Material shown >>

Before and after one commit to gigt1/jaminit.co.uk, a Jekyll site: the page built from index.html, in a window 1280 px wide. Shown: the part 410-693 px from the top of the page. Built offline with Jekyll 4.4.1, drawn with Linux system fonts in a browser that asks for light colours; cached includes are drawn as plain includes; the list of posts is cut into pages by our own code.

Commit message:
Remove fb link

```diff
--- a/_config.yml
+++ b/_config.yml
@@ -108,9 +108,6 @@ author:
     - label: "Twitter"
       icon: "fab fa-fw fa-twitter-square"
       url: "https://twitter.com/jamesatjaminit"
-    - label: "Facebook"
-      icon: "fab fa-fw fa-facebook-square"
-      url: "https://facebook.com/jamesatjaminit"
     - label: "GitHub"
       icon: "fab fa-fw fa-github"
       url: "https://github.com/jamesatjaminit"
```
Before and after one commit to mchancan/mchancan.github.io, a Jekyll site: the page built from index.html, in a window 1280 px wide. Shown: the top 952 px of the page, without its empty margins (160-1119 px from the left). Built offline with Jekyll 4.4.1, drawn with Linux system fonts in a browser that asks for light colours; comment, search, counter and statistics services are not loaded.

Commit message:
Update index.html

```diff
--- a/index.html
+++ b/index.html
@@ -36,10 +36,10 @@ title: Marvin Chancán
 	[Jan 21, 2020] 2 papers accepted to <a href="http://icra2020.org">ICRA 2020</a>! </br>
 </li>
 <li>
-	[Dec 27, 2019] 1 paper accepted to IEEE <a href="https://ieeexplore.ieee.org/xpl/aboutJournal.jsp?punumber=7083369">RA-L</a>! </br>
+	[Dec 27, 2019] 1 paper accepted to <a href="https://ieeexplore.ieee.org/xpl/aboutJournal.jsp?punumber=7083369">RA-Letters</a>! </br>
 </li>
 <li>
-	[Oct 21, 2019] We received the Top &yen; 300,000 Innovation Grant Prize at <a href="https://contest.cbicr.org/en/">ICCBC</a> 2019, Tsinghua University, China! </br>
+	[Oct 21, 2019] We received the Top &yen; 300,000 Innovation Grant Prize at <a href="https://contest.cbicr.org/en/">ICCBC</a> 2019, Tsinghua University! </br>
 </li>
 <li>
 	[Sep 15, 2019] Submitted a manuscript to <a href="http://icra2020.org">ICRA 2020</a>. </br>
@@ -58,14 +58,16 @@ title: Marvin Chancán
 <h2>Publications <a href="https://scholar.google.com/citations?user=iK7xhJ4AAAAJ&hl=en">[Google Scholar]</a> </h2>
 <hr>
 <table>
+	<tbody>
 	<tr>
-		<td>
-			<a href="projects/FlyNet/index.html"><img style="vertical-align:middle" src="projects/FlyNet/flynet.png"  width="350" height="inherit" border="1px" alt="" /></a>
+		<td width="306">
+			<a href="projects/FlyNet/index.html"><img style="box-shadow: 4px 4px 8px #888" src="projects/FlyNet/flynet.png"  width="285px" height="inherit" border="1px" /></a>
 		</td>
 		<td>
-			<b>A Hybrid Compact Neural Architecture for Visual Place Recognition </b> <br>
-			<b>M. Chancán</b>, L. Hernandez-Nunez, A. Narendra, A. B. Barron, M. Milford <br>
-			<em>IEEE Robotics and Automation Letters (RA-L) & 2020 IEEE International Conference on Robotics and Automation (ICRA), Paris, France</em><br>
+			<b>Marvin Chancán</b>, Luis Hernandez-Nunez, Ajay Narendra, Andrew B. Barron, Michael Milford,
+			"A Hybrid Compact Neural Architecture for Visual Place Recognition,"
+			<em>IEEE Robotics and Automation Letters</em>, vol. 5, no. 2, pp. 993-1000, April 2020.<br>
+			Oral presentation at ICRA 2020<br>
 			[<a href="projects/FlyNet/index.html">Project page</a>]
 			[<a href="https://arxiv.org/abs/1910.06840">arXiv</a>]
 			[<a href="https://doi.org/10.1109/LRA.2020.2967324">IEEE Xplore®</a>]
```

Work order >> Show every line in the listing above that carries the word "punumber".

Completed task >>
-	[Dec 27, 2019] 1 paper accepted to IEEE <a href="https://ieeexplore.ieee.org/xpl/aboutJournal.jsp?punumber=7083369">RA-L</a>! </br>
+	[Dec 27, 2019] 1 paper accepted to <a href="https://ieeexplore.ieee.org/xpl/aboutJournal.jsp?punumber=7083369">RA-Letters</a>! </br>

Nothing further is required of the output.